The outlook for housing is split, however. Some in the industry predict another sales slide if the tax credit is not renewed and others say there will be a gradual recovery slowed by the usual winter sales malaise.
“We’re going to see another leg down, and if we lose the tax credit it will be a significant leg down,” said John Burns, president of John Burns Real Estate Consulting in Irvine, California.
The main concern is “shadow inventory,” or the stockpiles of homes held by banks or those about to go into foreclosure but yet to be put on the market, he said.
“The one really positive surprise recently has been falling mortgage rates,” and rates at 5 percent or less next year “could definitely help engineer a soft landing,” said Burns.

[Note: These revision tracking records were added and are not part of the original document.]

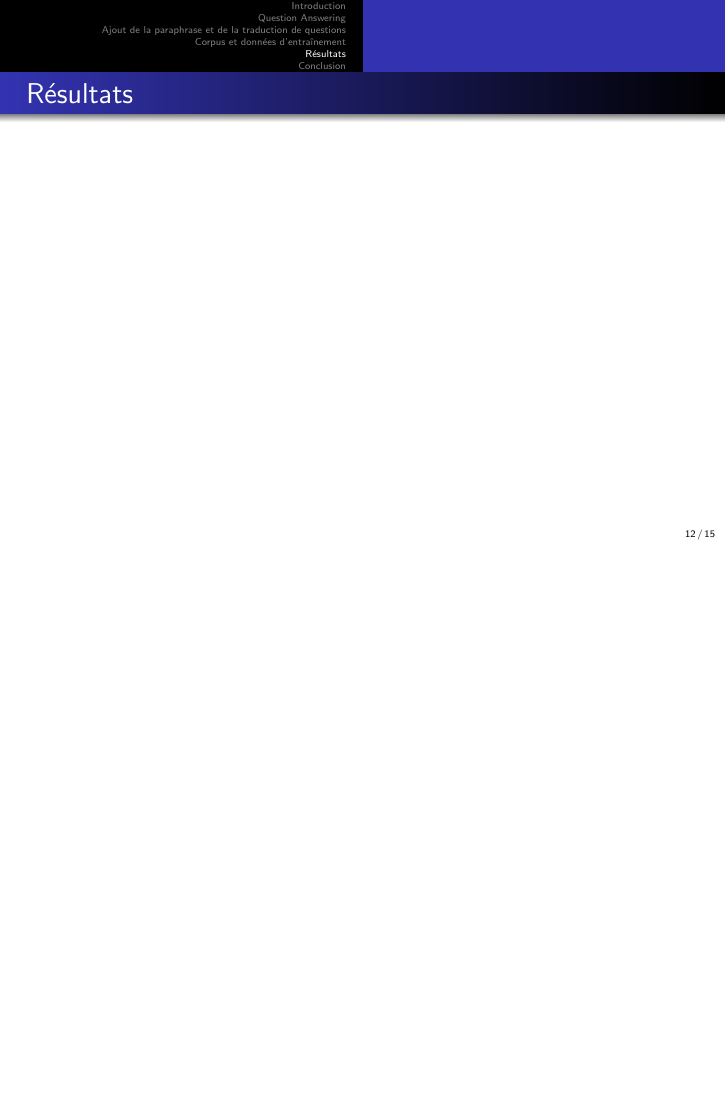
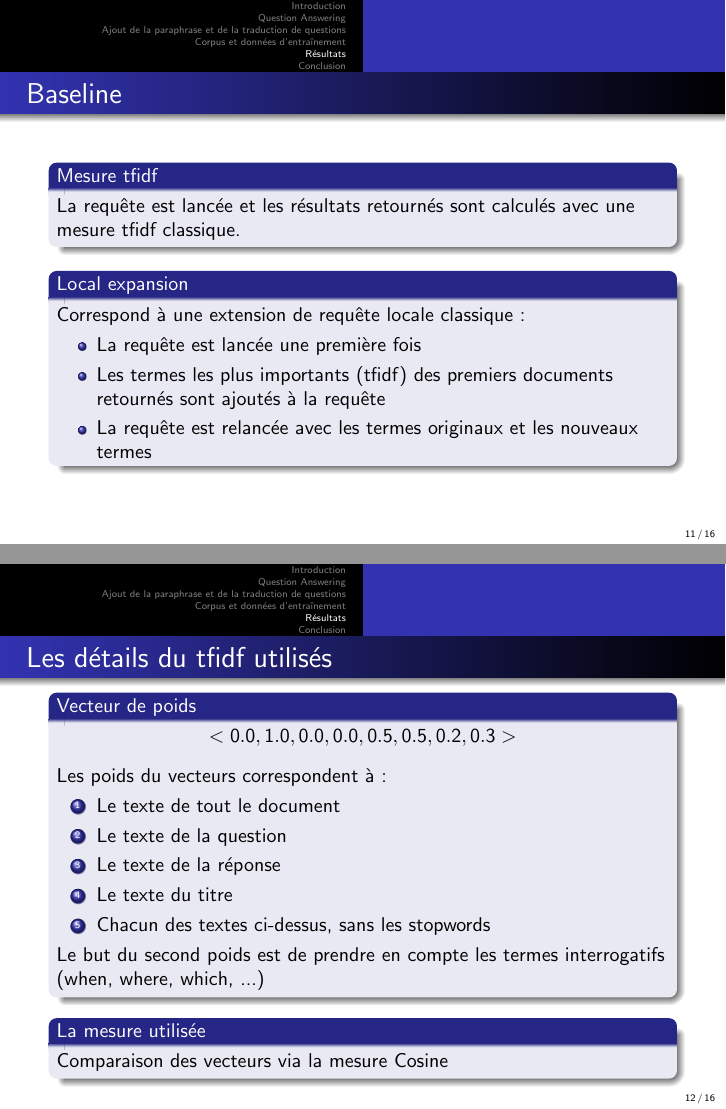
Before and after one commit to sildar/IR_pres, LaTeX slides (pres.tex): page 17 of 21 before the commit and pages 17 and 19 of 24 after it, the two joined at a grey line, the shorter picture padded with empty space. Compiled offline with pdfLaTeX.

Commit message:
Results completed

```diff
--- a/pres.tex
+++ b/pres.tex
@@ -114,3 +114,18 @@ Mittal and Yi Liu}
 
 \begin{frame}
   \frametitle{Baseline}
+
+  \begin{block}{Mesure tfidf}
+    La requête est lancée et les résultats retournés sont calculés
+    avec une mesure tfidf classique.
+  \end{block}
+  \pause
+
+  \begin{block}{Local expansion}
+    Correspond à une extension de requête locale classique :
+
+    \begin{itemize}
+    \item La requête est lancée une première fois
+    \item Les termes les plus importants (tfidf) des premiers
+      documents retournés sont ajoutés à la requête
+    \item La requête est relancée avec les termes originaux et les
@@ -119,3 +137,32 @@ Mittal and Yi Liu}
 \end{frame}
 
 \begin{frame}
+  \frametitle{Les détails du tfidf utilisés}
+
+  \begin{block}{Vecteur de poids}
+    \begin{figure}[h]
+      \centering
+      $<0.0, 1.0, 0.0, 0.0, 0.5, 0.5, 0.2, 0.3>$
+    \end{figure}
+
+
+    Les poids du vecteurs correspondent à :
+
+    \begin{enumerate}
+    \item Le texte de tout le document
+    \item Le texte de la question
+    \item Le texte de la réponse
+    \item Le texte du titre
+    \item Chacun des textes ci-dessus, sans les stopwords
+    \end{enumerate}
+
+    Le but du second poids est de prendre en compte les termes
+    interrogatifs (when, where, which, ...)
+
+  \end{block}
+  \pause
+  \begin{block}{La mesure utilisée}
+    Comparaison des vecteurs via la mesure Cosine
+  \end{block}
+
+\end{frame}
```
Also changed, not shown: img/table4.png (added), pres.tex (27 more changed lines).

Another concern is that the first-time buyer credit siphoned demand from next year’s spring sales season, with buyers rushing purchases before the tax incentive disappears.
Existing-home sales in August fell for the first time in four months, but were at the second-highest pace in almost two years. Sales of new houses were below forecasts but up in August for the fifth straight month.
Stuart Hoffman, chief economist at PNC Financial Services Group in Pittsburgh, does not expect another leg down in home sales but is not convinced that prices have hit bottom because of the large inventory of unsold homes.
Home prices rose in July for the third straight month, surpassing forecasts and bolstering the case for housing stability, based on the Standard & Poor’s/Case-Shiller indexes reported on Tuesday.
“I’d rather be a home buyer than a seller right now because I still think the odds are in your favor of getting a good deal,” and the freefall in prices is over, Hoffman said.
But caution is advised with the pending demise of the tax credit, rising unemployment and the possibility of more foreclosures, S&P said.
Home prices on average have toppled by more than 32 percent from their peaks in the second quarter of 2006.
“I would definitely characterize it as a slow recovery in housing out of a very deep hole,” said Hoffman. “We’ve gone from the sub-basement to the basement, and maybe we’re going to get to the ground floor on housing by next spring. At least I think the process has begun.”
Editing by Leslie Adler